Every record below should be printed again exactly, with its pictures removed.

DATA IN THIS EXERCISE:
==================================================
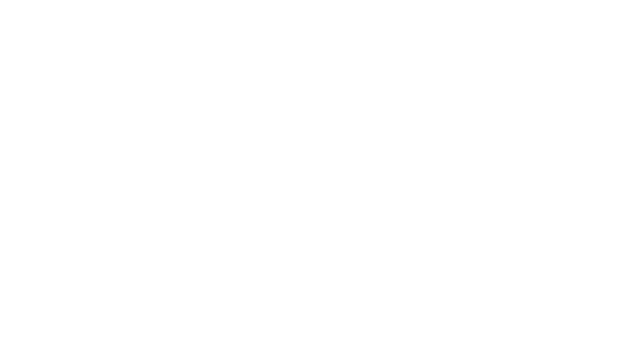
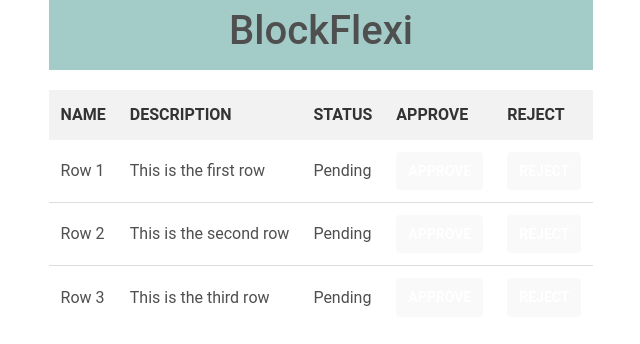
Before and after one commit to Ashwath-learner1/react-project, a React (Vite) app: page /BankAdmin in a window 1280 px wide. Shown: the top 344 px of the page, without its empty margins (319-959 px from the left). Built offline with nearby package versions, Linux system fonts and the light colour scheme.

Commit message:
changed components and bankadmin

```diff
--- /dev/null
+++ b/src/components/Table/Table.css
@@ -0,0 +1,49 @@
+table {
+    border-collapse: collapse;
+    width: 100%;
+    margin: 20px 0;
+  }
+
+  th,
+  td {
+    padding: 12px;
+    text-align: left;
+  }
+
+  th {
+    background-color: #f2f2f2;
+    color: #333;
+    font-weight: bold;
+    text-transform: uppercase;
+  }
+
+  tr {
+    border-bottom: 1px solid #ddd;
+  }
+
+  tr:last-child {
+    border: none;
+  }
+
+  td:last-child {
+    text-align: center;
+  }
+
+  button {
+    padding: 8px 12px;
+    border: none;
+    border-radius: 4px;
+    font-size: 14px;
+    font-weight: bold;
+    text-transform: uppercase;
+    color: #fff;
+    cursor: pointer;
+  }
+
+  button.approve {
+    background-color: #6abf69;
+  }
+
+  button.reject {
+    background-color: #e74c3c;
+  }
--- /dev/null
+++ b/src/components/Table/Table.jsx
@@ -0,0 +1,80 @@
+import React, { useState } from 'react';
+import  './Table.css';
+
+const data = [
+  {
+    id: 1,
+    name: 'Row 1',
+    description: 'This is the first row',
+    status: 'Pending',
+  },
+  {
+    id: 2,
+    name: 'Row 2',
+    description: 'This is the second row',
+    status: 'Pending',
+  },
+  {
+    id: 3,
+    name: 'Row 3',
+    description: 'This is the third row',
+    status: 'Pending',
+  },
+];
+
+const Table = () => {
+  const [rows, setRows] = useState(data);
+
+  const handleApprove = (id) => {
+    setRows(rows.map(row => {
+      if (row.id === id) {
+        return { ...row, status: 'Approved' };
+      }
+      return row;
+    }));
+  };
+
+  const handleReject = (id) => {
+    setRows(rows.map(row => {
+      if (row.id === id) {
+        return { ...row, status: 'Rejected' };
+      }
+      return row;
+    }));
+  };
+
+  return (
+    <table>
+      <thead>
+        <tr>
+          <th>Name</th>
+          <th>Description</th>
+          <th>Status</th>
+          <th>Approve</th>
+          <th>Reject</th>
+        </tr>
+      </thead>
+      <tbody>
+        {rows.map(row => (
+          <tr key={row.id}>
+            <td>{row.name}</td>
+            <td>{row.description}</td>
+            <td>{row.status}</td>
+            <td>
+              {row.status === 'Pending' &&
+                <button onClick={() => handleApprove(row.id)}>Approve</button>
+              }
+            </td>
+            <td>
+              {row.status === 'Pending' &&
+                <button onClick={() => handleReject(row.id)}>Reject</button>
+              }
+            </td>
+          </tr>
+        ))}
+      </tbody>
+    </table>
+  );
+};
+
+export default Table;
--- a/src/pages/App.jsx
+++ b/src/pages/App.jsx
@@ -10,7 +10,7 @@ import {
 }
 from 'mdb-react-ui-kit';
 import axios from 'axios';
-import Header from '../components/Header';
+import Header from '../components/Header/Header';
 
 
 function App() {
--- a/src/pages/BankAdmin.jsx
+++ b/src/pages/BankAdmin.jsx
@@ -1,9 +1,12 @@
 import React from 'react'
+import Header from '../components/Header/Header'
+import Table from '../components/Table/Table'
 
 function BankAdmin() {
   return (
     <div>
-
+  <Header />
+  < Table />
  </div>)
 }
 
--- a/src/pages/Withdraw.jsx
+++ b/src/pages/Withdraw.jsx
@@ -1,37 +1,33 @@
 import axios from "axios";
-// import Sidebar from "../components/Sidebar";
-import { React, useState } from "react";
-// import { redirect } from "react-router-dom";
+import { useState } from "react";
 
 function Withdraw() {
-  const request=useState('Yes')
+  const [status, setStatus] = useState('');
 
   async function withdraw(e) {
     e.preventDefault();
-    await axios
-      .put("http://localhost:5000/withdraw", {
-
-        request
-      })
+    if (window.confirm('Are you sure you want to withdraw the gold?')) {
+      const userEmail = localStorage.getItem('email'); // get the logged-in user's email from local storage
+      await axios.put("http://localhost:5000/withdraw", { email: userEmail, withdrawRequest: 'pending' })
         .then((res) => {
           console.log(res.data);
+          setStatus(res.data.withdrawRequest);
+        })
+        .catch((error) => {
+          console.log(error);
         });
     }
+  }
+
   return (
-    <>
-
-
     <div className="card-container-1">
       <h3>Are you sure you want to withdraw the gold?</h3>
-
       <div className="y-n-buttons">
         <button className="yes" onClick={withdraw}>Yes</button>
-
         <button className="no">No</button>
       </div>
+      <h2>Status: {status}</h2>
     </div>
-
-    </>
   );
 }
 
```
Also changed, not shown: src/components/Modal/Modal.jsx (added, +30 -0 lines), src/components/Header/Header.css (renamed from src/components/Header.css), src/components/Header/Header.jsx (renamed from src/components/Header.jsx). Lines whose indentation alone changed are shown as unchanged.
==================================================
THE ANSWER:
Before and after one commit to Ashwath-learner1/react-project, a React (Vite) app: page /BankAdmin in a window 1280 px wide. Shown: the top 344 px of the page, without its empty margins (319-959 px from the left). Built offline with nearby package versions, Linux system fonts and the light colour scheme.

Commit message:
changed components and bankadmin

```diff
--- /dev/null
+++ b/src/components/Table/Table.css
@@ -0,0 +1,49 @@
+table {
+    border-collapse: collapse;
+    width: 100%;
+    margin: 20px 0;
+  }
+
+  th,
+  td {
+    padding: 12px;
+    text-align: left;
+  }
+
+  th {
+    background-color: #f2f2f2;
+    color: #333;
+    font-weight: bold;
+    text-transform: uppercase;
+  }
+
+  tr {
+    border-bottom: 1px solid #ddd;
+  }
+
+  tr:last-child {
+    border: none;
+  }
+
+  td:last-child {
+    text-align: center;
+  }
+
+  button {
+    padding: 8px 12px;
+    border: none;
+    border-radius: 4px;
+    font-size: 14px;
+    font-weight: bold;
+    text-transform: uppercase;
+    color: #fff;
+    cursor: pointer;
+  }
+
+  button.approve {
+    background-color: #6abf69;
+  }
+
+  button.reject {
+    background-color: #e74c3c;
+  }
--- /dev/null
+++ b/src/components/Table/Table.jsx
@@ -0,0 +1,80 @@
+import React, { useState } from 'react';
+import  './Table.css';
+
+const data = [
+  {
+    id: 1,
+    name: 'Row 1',
+    description: 'This is the first row',
+    status: 'Pending',
+  },
+  {
+    id: 2,
+    name: 'Row 2',
+    description: 'This is the second row',
+    status: 'Pending',
+  },
+  {
+    id: 3,
+    name: 'Row 3',
+    description: 'This is the third row',
+    status: 'Pending',
+  },
+];
+
+const Table = () => {
+  const [rows, setRows] = useState(data);
+
+  const handleApprove = (id) => {
+    setRows(rows.map(row => {
+      if (row.id === id) {
+        return { ...row, status: 'Approved' };
+      }
+      return row;
+    }));
+  };
+
+  const handleReject = (id) => {
+    setRows(rows.map(row => {
+      if (row.id === id) {
+        return { ...row, status: 'Rejected' };
+      }
+      return row;
+    }));
+  };
+
+  return (
+    <table>
+      <thead>
+        <tr>
+          <th>Name</th>
+          <th>Description</th>
+          <th>Status</th>
+          <th>Approve</th>
+          <th>Reject</th>
+        </tr>
+      </thead>
+      <tbody>
+        {rows.map(row => (
+          <tr key={row.id}>
+            <td>{row.name}</td>
+            <td>{row.description}</td>
+            <td>{row.status}</td>
+            <td>
+              {row.status === 'Pending' &&
+                <button onClick={() => handleApprove(row.id)}>Approve</button>
+              }
+            </td>
+            <td>
+              {row.status === 'Pending' &&
+                <button onClick={() => handleReject(row.id)}>Reject</button>
+              }
+            </td>
+          </tr>
+        ))}
+      </tbody>
+    </table>
+  );
+};
+
+export default Table;
--- a/src/pages/App.jsx
+++ b/src/pages/App.jsx
@@ -10,7 +10,7 @@ import {
 }
 from 'mdb-react-ui-kit';
 import axios from 'axios';
-import Header from '../components/Header';
+import Header from '../components/Header/Header';
 
 
 function App() {
--- a/src/pages/BankAdmin.jsx
+++ b/src/pages/BankAdmin.jsx
@@ -1,9 +1,12 @@
 import React from 'react'
+import Header from '../components/Header/Header'
+import Table from '../components/Table/Table'
 
 function BankAdmin() {
   return (
     <div>
-
+  <Header />
+  < Table />
  </div>)
 }
 
--- a/src/pages/Withdraw.jsx
+++ b/src/pages/Withdraw.jsx
@@ -1,37 +1,33 @@
 import axios from "axios";
-// import Sidebar from "../components/Sidebar";
-import { React, useState } from "react";
-// import { redirect } from "react-router-dom";
+import { useState } from "react";
 
 function Withdraw() {
-  const request=useState('Yes')
+  const [status, setStatus] = useState('');
 
   async function withdraw(e) {
     e.preventDefault();
-    await axios
-      .put("http://localhost:5000/withdraw", {
-
-        request
-      })
+    if (window.confirm('Are you sure you want to withdraw the gold?')) {
+      const userEmail = localStorage.getItem('email'); // get the logged-in user's email from local storage
+      await axios.put("http://localhost:5000/withdraw", { email: userEmail, withdrawRequest: 'pending' })
         .then((res) => {
           console.log(res.data);
+          setStatus(res.data.withdrawRequest);
+        })
+        .catch((error) => {
+          console.log(error);
         });
     }
+  }
+
   return (
-    <>
-
-
     <div className="card-container-1">
       <h3>Are you sure you want to withdraw the gold?</h3>
-
       <div className="y-n-buttons">
         <button className="yes" onClick={withdraw}>Yes</button>
-
         <button className="no">No</button>
       </div>
+      <h2>Status: {status}</h2>
     </div>
-
-    </>
   );
 }
 
```
Also changed, not shown: src/components/Modal/Modal.jsx (added, +30 -0 lines), src/components/Header/Header.css (renamed from src/components/Header.css), src/components/Header/Header.jsx (renamed from src/components/Header.jsx). Lines whose indentation alone changed are shown as unchanged.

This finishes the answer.